In 2016, a video of white nationalist Richard Spencer being punched in the face by an unidentified assailant went viral. As it did so, a question that was first asked in World War Two rose to the surface of public debate again: is it morally permissible to punch a Nazi? Some consider these increasingly-publicized acts of violence to be slippery slopes that endanger free speech and compromise morals, while others consider games of whack-a-fascist to be their God-given right, as well as their moral duty.
No, it's not okay to punch Nazis
Punching Nazis might sound satisfying, but if we want to uphold our morality, both individually and societally, we must find other means to mitigate the threat of fascism.

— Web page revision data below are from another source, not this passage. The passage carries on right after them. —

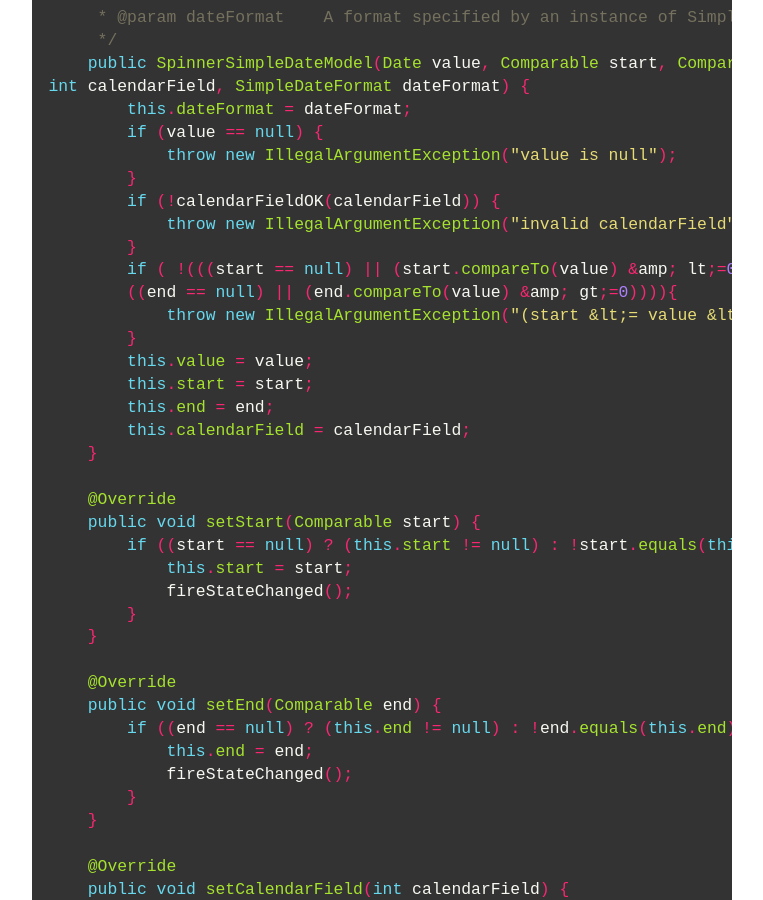
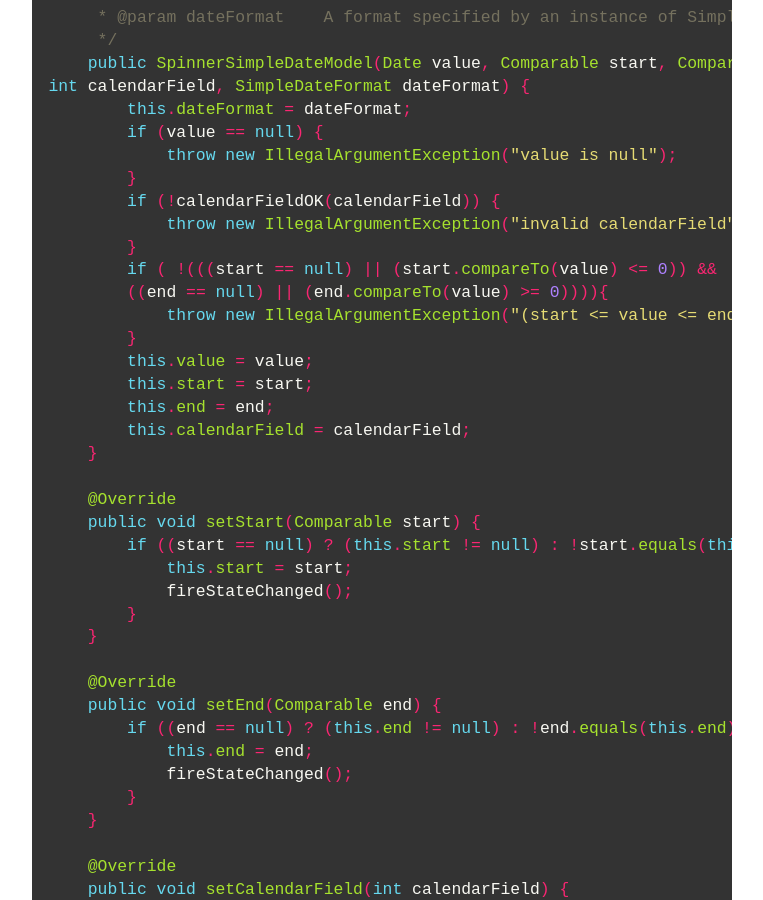
Before and after one commit to wmora/wmora.github.io, a Jekyll site: the page built from _posts/2011-01-14-spinnersimpledatemodel.md, in a window 1280 px wide and 900 px high, scrolled down 1376 px. Shown: the whole window, without its empty margins (258-1021 px from the left). Built offline with Jekyll 4.4.1, drawn with Linux system fonts in a browser that asks for light colours; some web fonts are replaced; Markdown is read by kramdown in place of the engine named in the settings; comment, search, counter and statistics services are not loaded; some of the changed text lies outside the part shown.

Commit message:
ASCII fixes

```diff
--- a/_posts/2011-01-14-spinnersimpledatemodel.md
+++ b/_posts/2011-01-14-spinnersimpledatemodel.md
@@ -56,9 +56,9 @@
         if (!calendarFieldOK(calendarField)) {
             throw new IllegalArgumentException("invalid calendarField");
         }
-        if ( !(((start == null) || (start.compareTo(value) &amp; lt;=0))&amp;&amp;
-        ((end == null) || (end.compareTo(value) &amp; gt;=0)))){
-            throw new IllegalArgumentException("(start &lt;= value &lt;= end) is false");
+        if ( !(((start == null) || (start.compareTo(value) <= 0)) &&
+        ((end == null) || (end.compareTo(value) >= 0)))){
+            throw new IllegalArgumentException("(start <= value <= end) is false");
         }
         this.value = value;
         this.start = start;
@@ -104,8 +104,7 @@
         cal.setTime(value);
         cal.add(calendarField, 1);
         Date next = cal.getTime();
-        return (end == null) || (end.compareTo(next) &amp; gt;=0)?next:
-        null;
+        return (end == null) || (end.compareTo(next) >= 0) ? next: null;
     }
 
     @Override
@@ -114,7 +113,7 @@
         cal.setTime(value);
         cal.add(calendarField, -1);
         Date prev = cal.getTime();
-        return ((start == null) || (start.compareTo((prev)) &lt;= 0)) ? prev : null;
+        return ((start == null) || (start.compareTo((prev)) <= 0)) ? prev : null;
     }
 
     @Override
@@ -127,7 +126,7 @@
         if (value == null) {
             throw new NullPointerException("Date is null!");
         } else {
-            if ((value instanceof String) &amp;&amp; ((String) value).matches("[0-9]+[/][0-9]+[/][0-9]+")) {
+            if ((value instanceof String) && ((String) value).matches("[0-9]+[/][0-9]+[/][0-9]+")) {
                 String date = ((String) value);
                 int day = Integer.parseInt(date.substring(0, 2));
                 int month = Integer.parseInt(date.substring(3, 5));
```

It's not okay to punch anyone
On a gut level, it might feel good to see someone as evil as a Nazi get punched. However, pacifists realize that violence is an evil in and of itself, and even the worst people deserve to be treated humanely.
In the face of evils like bigotry and fascism, it’s tempting to take the eye-for-an-eye route, punching Nazis as an attempt at retribution. However, this approach only causes more of the violence we are trying to avoid.
They made their choice to be hateful so they must accept the consequences
It is not up for outsiders to judge resistance movements
We (as observers) will never know the full extent of the harm caused by Neo-Nazis and other hateful groups. Morally policing the actions of a group is a further act of opression that works to de-legitimize their struggle and give the illusion that there is some kind of shared culpability, when a group is actually acting in defence.
Whether it is OK to punch Nazis or not doesn't fit in to the "yes or no" framework
Justification for violence must always be contextualised.
The appropriateness of punching a Nazi is determined by actual circumstances
Because violence doesn't work in predictable ways, there is no universal answer about whether it is okay to punch a Nazi. The consequences of violence should be weighted against the distinct threat of harm posed by the specific Nazi in question. One would have to look at the circumstances of the situation, such as deciding if there is an immediate risk of supporters retaliating.